“I have so little left of Isobel, and so I really do value what I do have of her and that is that she was born, and she has a name and she lived. It’s important to me that has as much of a beautiful impact as it possibly can.”
I wanted to be part of Say Their Name Day because sharing my daughter’s story is one of the few opportunities I have to create space for her since she died.
Isobel Ivory Reeve was my second daughter. She was born on 8th September 2016 at 40 weeks and 6 days gestation after a textbook pregnancy and uncomplicated birth.
She was a healthy, beautiful baby girl. When I first saw her, I felt this gush of love and relief. She was perfect, she was crying, she was here. Her little eyes were opening to the world. Still in our post-birth bubble, we took some photos and immediately shared the happy news with our family.
But barely an hour later, with the midwife still in the room, Isobel suddenly went limp. We didn’t know what was happening. I just remember a code blue being called and the nurses working on her on the end of my bed. She wasn’t breathing.
They tried for a long time, but they couldn’t bring her back.
We thought we’d had a healthy baby. She was about to have a feed. I was in shock. People wanted to take photos of the baby and of me holding her and I just couldn’t process it. I couldn’t believe she was just in my arms alive – my arms were still warm from her.
I was incredibly overwhelmed when I left the hospital. I guess I just kind of went through the motions of it. I spent my time doing things that were about her – organising her memorial, dealing with all the paperwork. I was shattered by the impotence of it all, so I threw myself into the things I could change, and I could control. This was the only way I had left of creating memories of her.
Despite genetic testing and a traumatic 6-month-long coronial inquest, we still don’t know what happened to Isobel. They weren’t able to find out any reason for her death. This still weighs on us, but my husband and I and our living daughters, Indigo and Bowe (our rainbow baby) do what we can to include Isobel in our everyday lives. We try to be guided by the girls. My older daughter, especially, is very inclusive of Isobel in our family rituals. She is always careful to include Isobel’s name in the list of family members she loves and talks about.

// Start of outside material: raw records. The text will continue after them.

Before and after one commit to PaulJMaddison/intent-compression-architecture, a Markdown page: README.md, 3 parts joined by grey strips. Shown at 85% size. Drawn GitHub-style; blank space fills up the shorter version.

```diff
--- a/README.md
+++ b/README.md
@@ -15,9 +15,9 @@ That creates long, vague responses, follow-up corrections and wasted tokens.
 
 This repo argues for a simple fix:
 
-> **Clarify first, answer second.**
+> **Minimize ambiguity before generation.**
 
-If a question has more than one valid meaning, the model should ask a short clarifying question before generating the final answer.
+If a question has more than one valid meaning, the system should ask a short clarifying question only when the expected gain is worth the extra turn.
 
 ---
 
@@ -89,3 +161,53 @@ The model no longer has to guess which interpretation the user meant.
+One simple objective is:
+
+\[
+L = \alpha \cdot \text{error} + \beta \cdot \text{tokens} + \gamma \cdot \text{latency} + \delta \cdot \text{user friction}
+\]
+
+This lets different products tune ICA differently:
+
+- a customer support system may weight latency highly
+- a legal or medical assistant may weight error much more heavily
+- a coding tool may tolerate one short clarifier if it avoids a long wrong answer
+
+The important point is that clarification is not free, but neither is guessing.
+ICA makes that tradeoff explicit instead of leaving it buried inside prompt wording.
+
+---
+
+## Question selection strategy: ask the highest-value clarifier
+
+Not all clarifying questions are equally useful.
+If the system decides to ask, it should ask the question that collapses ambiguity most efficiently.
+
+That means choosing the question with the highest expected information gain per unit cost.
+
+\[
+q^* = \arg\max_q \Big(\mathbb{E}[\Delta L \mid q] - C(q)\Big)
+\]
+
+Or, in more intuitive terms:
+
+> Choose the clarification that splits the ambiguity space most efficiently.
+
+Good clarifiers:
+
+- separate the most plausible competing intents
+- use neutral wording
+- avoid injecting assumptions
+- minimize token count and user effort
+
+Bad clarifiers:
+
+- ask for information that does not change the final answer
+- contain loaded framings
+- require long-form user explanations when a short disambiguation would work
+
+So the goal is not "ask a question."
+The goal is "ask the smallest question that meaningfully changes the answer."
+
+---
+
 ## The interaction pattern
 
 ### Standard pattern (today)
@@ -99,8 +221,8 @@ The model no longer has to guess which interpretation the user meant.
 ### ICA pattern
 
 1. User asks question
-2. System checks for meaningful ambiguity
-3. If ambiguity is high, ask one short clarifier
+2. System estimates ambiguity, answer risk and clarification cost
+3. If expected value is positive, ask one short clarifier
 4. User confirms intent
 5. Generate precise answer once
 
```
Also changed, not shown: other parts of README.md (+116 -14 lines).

I think Say Their Name Day is important because it gives families like mine a ritual with which to remember their babies. For my girls, another opportunity to light a candle or have a cupcake as a family is another memory of their sister they’ll get to take with them when they are grown.
Having these opportunities to allow for people to share their stories is really important. It’s a way of holding space for bereaved families – space for grief and space for love.
Say Their Name Day is on March 25 – a special day to remember all of the little lives we have loved and lost, and support bereaved families.